Lusaka, Zambia - U.S. trade and development officials held in-depth discussions today with officials from the Common Market for Eastern and Southern Africa (COMESA) to review progress on their work together under the U.S.-COMESA Trade and Investment Framework Agreement (TIFA). This was the sixth high-level meeting under the TIFA, which provides a forum for advancing cooperation on trade and investment issues between the United States and COMESA.
Assistant U.S. Trade Representative for Africa Florizelle Liser and COMESA Secretary-General Sindiso Ngwenya co-chaired the day-long meeting, which examined collaborative efforts such as work on implementation of the African Growth and Opportunity Act (AGOA), cooperation in the World Trade Organization, trade capacity building, and issues related to biotechnology, investment, and the business environment. The two sides also discussed aspects of the Obama Administration's unfolding plans for promoting global food security, especially how these efforts might best promote greater regional agricultural trade in the COMESA region.
"COMESA has been a leader in sub-Saharan Africa in advancing regional economic integration and greater intra-African trade," said Liser. "COMESA is an important partner on trade and development issues, and the U.S. Government has supported its efforts to create a unified regional market among its members and to use trade to bolster economic development. Today's meeting provided an opportunity to review our progress on issues such as AGOA and two-way trade and investment, as well as to deepen our partnership on increasingly important topics such as biotechnology development and trade policies and the trade-related aspects of food security."
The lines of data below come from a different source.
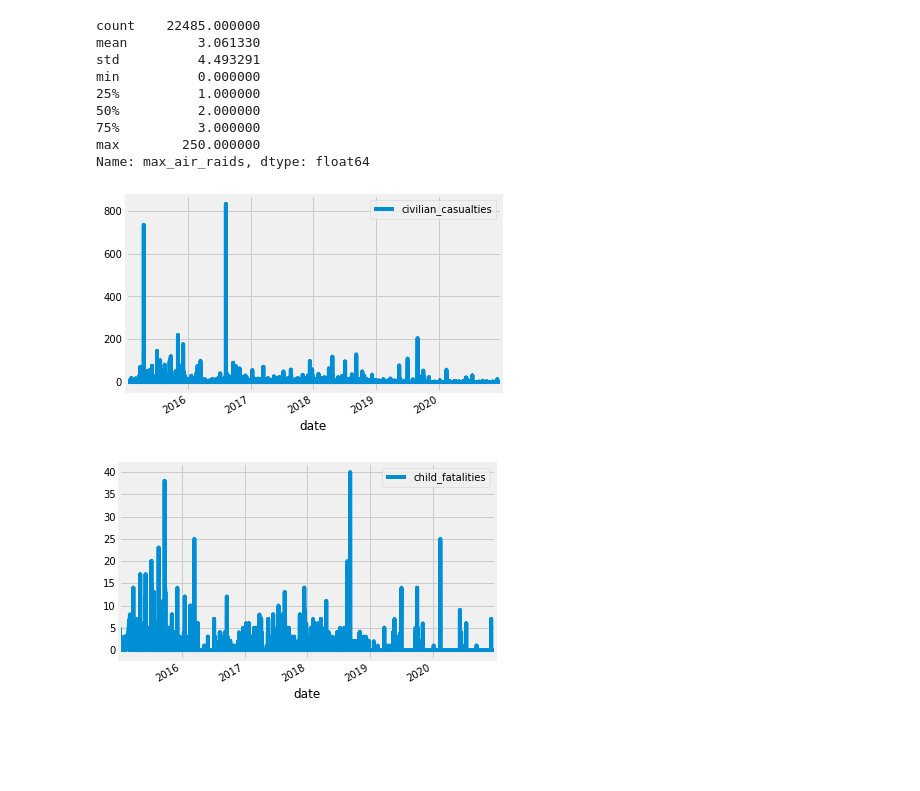
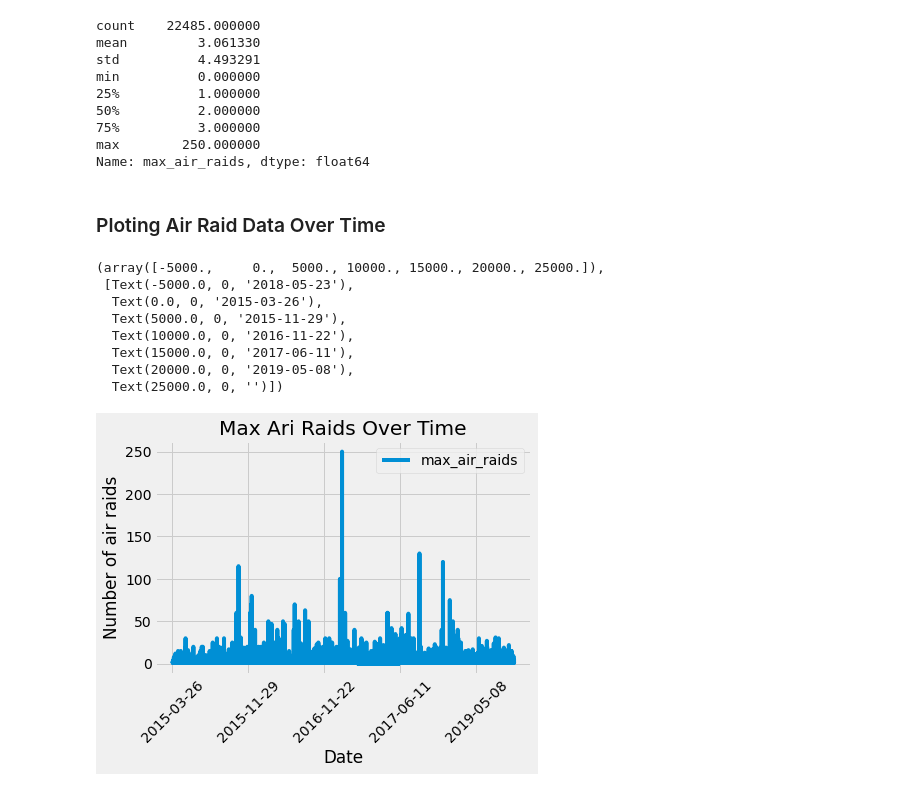
Before and after one commit to gnelsonpr6/yemen_air_raids, a Jupyter notebook: eda_notebook.ipynb, the cells around one changed output. Cells and saved outputs as stored; diff of their text form; code cells hidden in the pictures; blank space fills up the shorter version.

Commit message:
eda upated and graphs editted

```diff
--- a/eda_notebook.ipynb
+++ b/eda_notebook.ipynb
@@ -223,8 +226,18 @@ df.plot(x='date', y='max_air_raids');
-# %%
-df.plot(x='date', y='civilian_casualties');
-# %% [output]
-[figure, removed]
-# %%
-df.plot(x='date', y='child_fatalities');
-# %% [output]
-[figure, removed]
+# %% [markdown]
+### Ploting Air Raid Data Over Time
+# %%
+df.plot(x='date', y='max_air_raids')
+plt.title('Max Ari Raids Over Time')
+plt.ylabel('Number of air raids')
+plt.xlabel('Date')
+plt.xticks(rotation= 45)
+# %% [output]
+(array([-5000.,     0.,  5000., 10000., 15000., 20000., 25000.]),
+ [Text(-5000.0, 0, '2018-05-23'),
+  Text(0.0, 0, '2015-03-26'),
+  Text(5000.0, 0, '2015-11-29'),
+  Text(10000.0, 0, '2016-11-22'),
+  Text(15000.0, 0, '2017-06-11'),
+  Text(20000.0, 0, '2019-05-08'),
+  Text(25000.0, 0, '')])
+[figure, added]
```
Also changed, not shown: parts of 36 cells of this notebook.
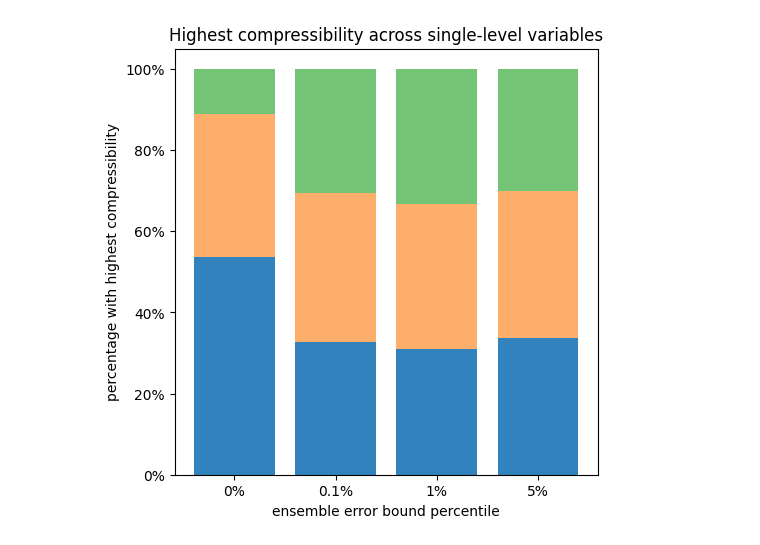
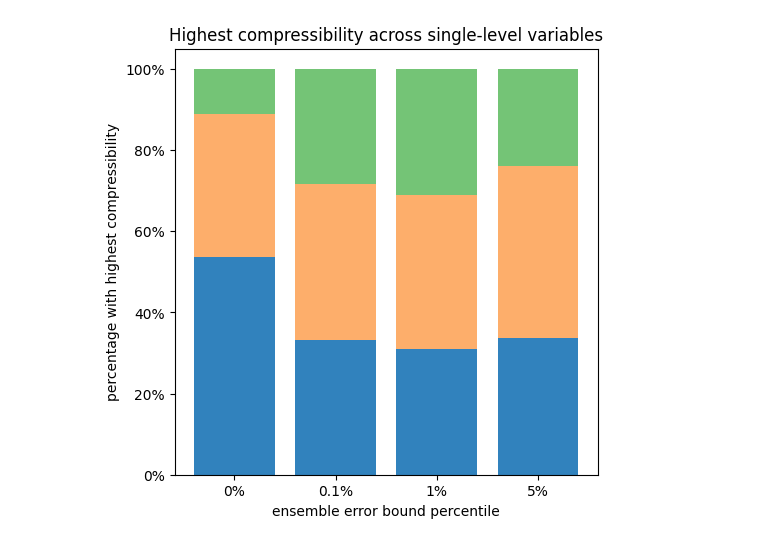
Before and after one commit to juntyr/era5-ensemble-compression-tolerance, a Jupyter notebook: compression-ratio-plots.ipynb, the cells around one changed output. Cells and saved outputs as stored; diff of their text form; code cells hidden in the pictures.

```diff
--- a/compression-ratio-plots.ipynb
+++ b/compression-ratio-plots.ipynb
@@ -61,8 +8,7 @@ compression_ratios_single = dict(parse_single("compression-ratio-single.txt"))
+# %%
+compression_ratios_single = pd.read_csv("compression-ratio-single.csv")
 # %%
-compression_ratios_pressure = defaultdict(dict)
-for v, p, c in parse_pressure("compression-ratio-pressure.txt"):
-    compression_ratios_pressure[p][v] = c
-compression_ratios_pressure = {k: v for k, v in compression_ratios_pressure.items()}
+compression_ratios_pressure = pd.read_csv("compression-ratio-pressure.csv")
 # %%
 import matplotlib
 from matplotlib import pyplot as plt
@@ -72,42 +18,56 @@ tab20c = matplotlib.colormaps["tab20c"].colors
 # %%
 fig, ax = plt.subplots(figsize=(5, 5), layout="constrained")
 
-percentiles = compression_ratios_single["u10"].percentile
-kinds = ["absolute", "relative", "quadratic"]
+variables = list(compression_ratios_single["name"].unique())
+percentiles = list(compression_ratios_single["percentile"].unique())
+kinds = list(compression_ratios_single["kind"].unique())
 colours = [tab20c[0], tab20c[4 + 2], tab20c[8 + 1]]
 
 for i, percentile in enumerate(percentiles):
     base = 0
 
     for j, (kind, c) in enumerate(zip(kinds, colours)):
         count = 0
-        for v, cr in compression_ratios_single.items():
-            count += np.argmax([getattr(cr, k)[i] for k in kinds]) == j
+        for v in variables:
+            count += (
+                np.argmax(
+                    [
+                        compression_ratios_single[
+                            (compression_ratios_single["name"] == v)
+                            & (compression_ratios_single["level"] == "single")
+                            & (compression_ratios_single["percentile"] == percentile)
+                            & (compression_ratios_single["kind"] == k)
+                        ]["cr"].iloc[0]
+                        for k in kinds
+                    ]
+                )
+                == j
+            )
 
         ax.bar(
             i,
-            count / len(compression_ratios_single),
-            bottom=base / len(compression_ratios_single),
+            count / len(variables),
+            bottom=base / len(variables),
             color=c,
         )
 
         base += count
 
 ax.set_title("Highest compressibility across single-level variables")
 ax.set_xticks(range(len(percentiles)))
 ax.set_xticklabels(
     [
-        f"{np.format_float_positional((1 - p) * 100, trim='-', precision=1)}%"
+        f"{np.format_float_positional(p * 100, trim='-', precision=1)}%"
         for p in percentiles
     ]
 )
 ax.yaxis.set_major_formatter(mtick.PercentFormatter(1))
 
 ax.set_xlabel("ensemble error bound percentile")
 ax.set_ylabel("percentage with highest compressibility")
 
 plt.show()
 fig.savefig(plots / "single.pdf")
 # %% [output]
-[figure, old version]
+[figure, new version]
 # %%
```
Also changed, not shown: parts of 6 cells of this notebook.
In addition to officials from USTR, the U.S. delegation to the meeting in Lusaka included U.S. Ambassador to Zambia Donald Booth, who is also the U.S. Special Representative to COMESA, and officials from the U.S. Department of State, the U.S. Department of Agriculture, and the U.S. Agency for International Development.
COMESA, with 19 member states, is the largest regional economic organization in Africa. The United States and COMESA signed a TIFA in October 2001 and have held six high-level meetings under the TIFA since then, including the meeting that took place in Lusaka on November 2.
Total two-way trade between the United States and the member countries of COMESA in the first eight months of 2009 was valued at $8.6 billion, down 27 percent from the corresponding period in 2008, reflecting the global economic crisis. This compares to a 29 percent drop in U.S. trade with the world during the same period. The leading U.S. exports to the COMESA region are cereals, machinery (including electrical), aircraft, motor vehicles, optical and medical instruments, and mineral fuels. U.S. imports from COMESA countries include oil, apparel, coffee, cereals, oleaginous nuts/fruits, and precious stones. Fourteen COMESA countries are eligible for benefits under AGOA. In the first eight months of 2009, U.S. imports from COMESA countries under AGOA and the Generalized System of Preferences were valued at $637 million, down seven percent from the same period in 2008.
U.S. trade capacity building assistance for COMESA member countries totaled $161 million from FY06 through FY08. USAID's Regional Mission in East Africa has been providing direct funding and technical assistance to COMESA for work in trade and investment, infrastructure, and agriculture since 1998 and recently signed a $7.5 million agreement with COMESA. In addition, USAID's Global Competitiveness Hubs in Nairobi, Kenya and Gaborone, Botswana provide support for COMESA regional initiatives and for businesses in the COMESA region seeking to take advantage of trade opportunities provided under AGOA.